::: INPUT FOR THIS TASK :::

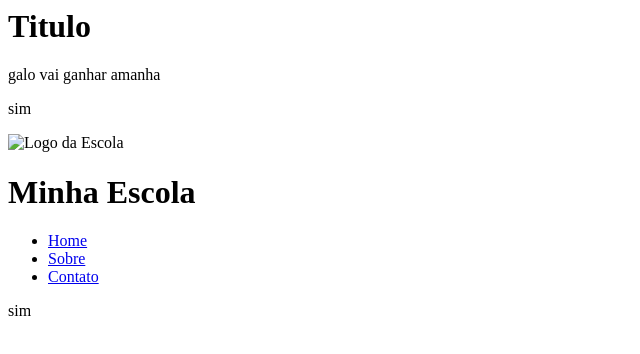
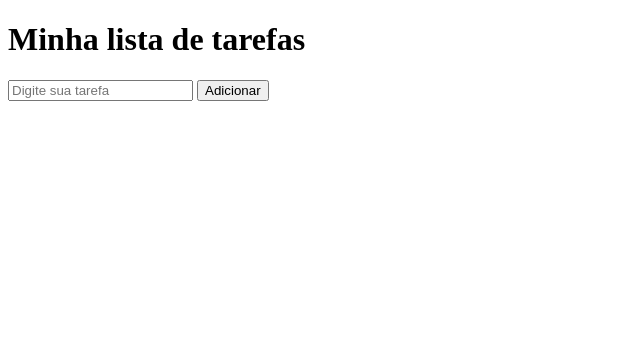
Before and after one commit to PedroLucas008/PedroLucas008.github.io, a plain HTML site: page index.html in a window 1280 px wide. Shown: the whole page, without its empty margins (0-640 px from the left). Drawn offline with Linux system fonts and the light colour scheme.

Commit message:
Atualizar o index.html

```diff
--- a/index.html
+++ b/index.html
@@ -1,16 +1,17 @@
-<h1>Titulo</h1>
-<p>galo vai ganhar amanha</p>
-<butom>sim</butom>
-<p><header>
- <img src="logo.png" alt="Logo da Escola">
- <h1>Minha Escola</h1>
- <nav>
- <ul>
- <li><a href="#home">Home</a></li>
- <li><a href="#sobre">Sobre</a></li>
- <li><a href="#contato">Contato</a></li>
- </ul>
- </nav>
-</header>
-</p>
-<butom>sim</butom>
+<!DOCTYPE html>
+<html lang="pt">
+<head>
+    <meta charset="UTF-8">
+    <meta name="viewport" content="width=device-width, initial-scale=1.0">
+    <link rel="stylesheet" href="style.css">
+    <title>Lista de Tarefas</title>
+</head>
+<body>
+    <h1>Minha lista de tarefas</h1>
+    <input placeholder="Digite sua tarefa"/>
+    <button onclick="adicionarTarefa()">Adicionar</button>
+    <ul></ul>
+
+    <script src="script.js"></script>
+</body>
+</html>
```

:::
::: INPUT FOR THIS TASK :::

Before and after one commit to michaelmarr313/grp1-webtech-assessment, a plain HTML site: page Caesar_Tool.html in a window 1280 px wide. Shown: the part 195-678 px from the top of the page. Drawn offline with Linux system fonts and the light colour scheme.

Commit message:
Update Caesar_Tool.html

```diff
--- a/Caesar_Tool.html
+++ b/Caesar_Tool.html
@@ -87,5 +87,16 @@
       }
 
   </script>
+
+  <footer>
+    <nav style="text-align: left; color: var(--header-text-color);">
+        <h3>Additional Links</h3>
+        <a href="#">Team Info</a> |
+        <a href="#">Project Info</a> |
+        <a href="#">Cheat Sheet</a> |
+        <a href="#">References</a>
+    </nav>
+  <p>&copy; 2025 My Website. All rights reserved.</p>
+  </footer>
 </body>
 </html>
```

:::

EXERCISE OBJECTIVE
Find each line in the records above that contains "header", and copy it.

WORKED SOLUTION
-<p><header>
-</header>
+    <nav style="text-align: left; color: var(--header-text-color);">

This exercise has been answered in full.